Los Angeles Unified School District Supt. John Deasy said Monday he hopes his decision to temporarily replace the entire staff of an elementary school where two teachers have been accused of lewd acts against students will restore some confidence in the system.
“I cannot have another student tell me he is afraid,” Deasy told parents at a community meeting for Miramonte Elementary families.
At a news conference a few minutes later, he added: “The primary responsibility, bar none, is safety for our students. Clearly, several instructors have violated the most sacred trust we have.”
The staffing shake-up marks a bid to rebuild quickly eroding community confidence as detectives and school officials continued their investigations. More than a quarter of the students enrolled at Miramonte were kept home by their parents Monday.

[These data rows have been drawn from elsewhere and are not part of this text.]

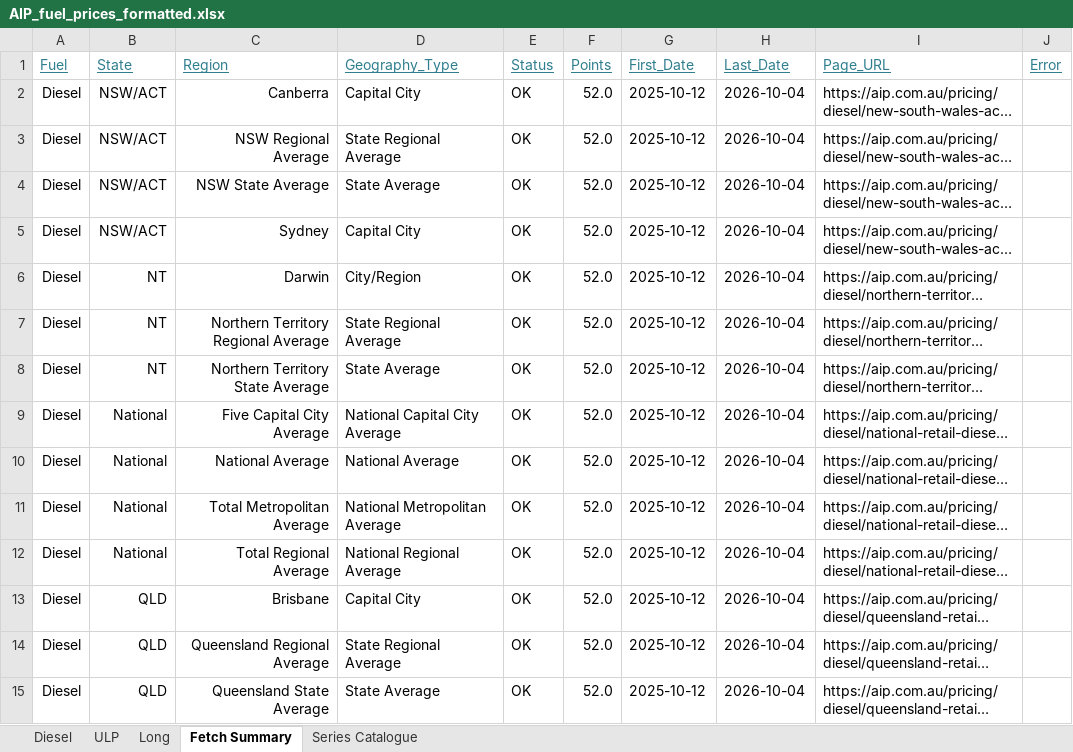
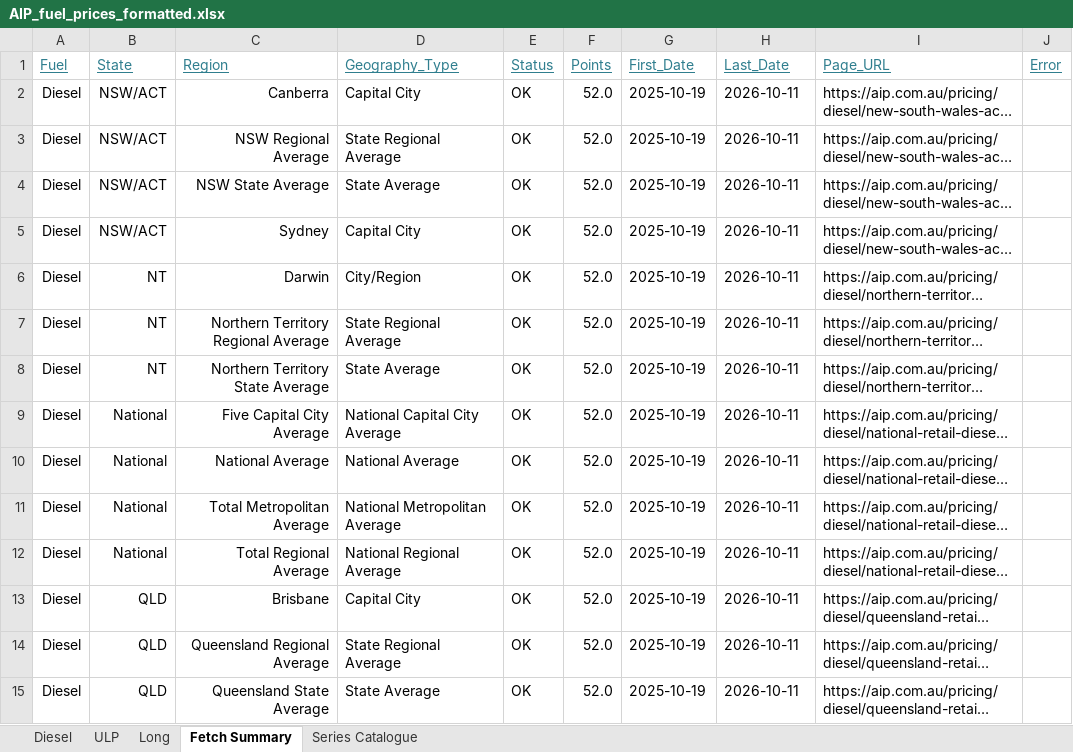
Before and after one commit to ResearchTourismNT/Fuel-Prices, an Excel workbook: data/Weekly Fuel Price Data/AIP_fuel_prices_formatted.xlsx, sheet Fetch Summary, drawn as a sheet; only a part is shown; long unchanged cells end in …; values as stored, in another font and other column widths than the file's, no borders; the diff covers the shown part only; the diff names each change by its address in the sheet, - before the commit and + after, or states it on an @@ line.

```diff
--- a/data/Weekly Fuel Price Data/AIP_fuel_prices_formatted.xlsx (sheet Fetch Summary)
+++ b/data/Weekly Fuel Price Data/AIP_fuel_prices_formatted.xlsx (sheet Fetch Summary)
-G2:G15 (First_Date): 2025-10-12
+G2:G15 (First_Date): 2025-10-19
-H2:H15 (Last_Date): 2026-10-04
+H2:H15 (Last_Date): 2026-10-11
```
Also changed, not shown: 80 edited cells elsewhere in this sheet, sheet Long, sheet ULP, sheet Diesel, 5 other files.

But Monday night, some parents applauded the removal of the school’s staff as a good first step.
The meeting was tense at times, with some parents chanting “coverup” and accusing the school system of failing to protect their children.
Some parents said they were alarmed by reports that students had complained about one of the accused teachers several times in the last two decades.
“My trust level is at zero,” said Cassini Quarles, the mother of a third-grader, outside the meeting, which was held at a nearby high school.
Officials stressed that no other educators at the school are under suspicion but said a bold act was needed to help remove the cloud over Miramonte.
The school has 150 teachers and administrators and about 1,500 students. The move could be temporary — many, maybe all, of the current staff will be returned to the school eventually, officials said. In the interim, their places will be filled by teachers and other workers already on a re-hiring list.
The Miramonte staff will continue to be paid and for the time being will move to a nearby campus under construction. Miramonte will be closed for the next two days during the transition.
Officials plan to have the new teachers and administrators in place by Thursday. When students return, each will be interviewed by the district, and a psychiatric social worker will be present in every classroom, Deasy said.
--Howard Blume, Sam Allen, Stephen Ceasar and Angel Jennings
Photo: LAPD officers stand guard Monday at Miramonte Elementary School in Los Angeles. Credit: Francine Orr / Los Angeles Times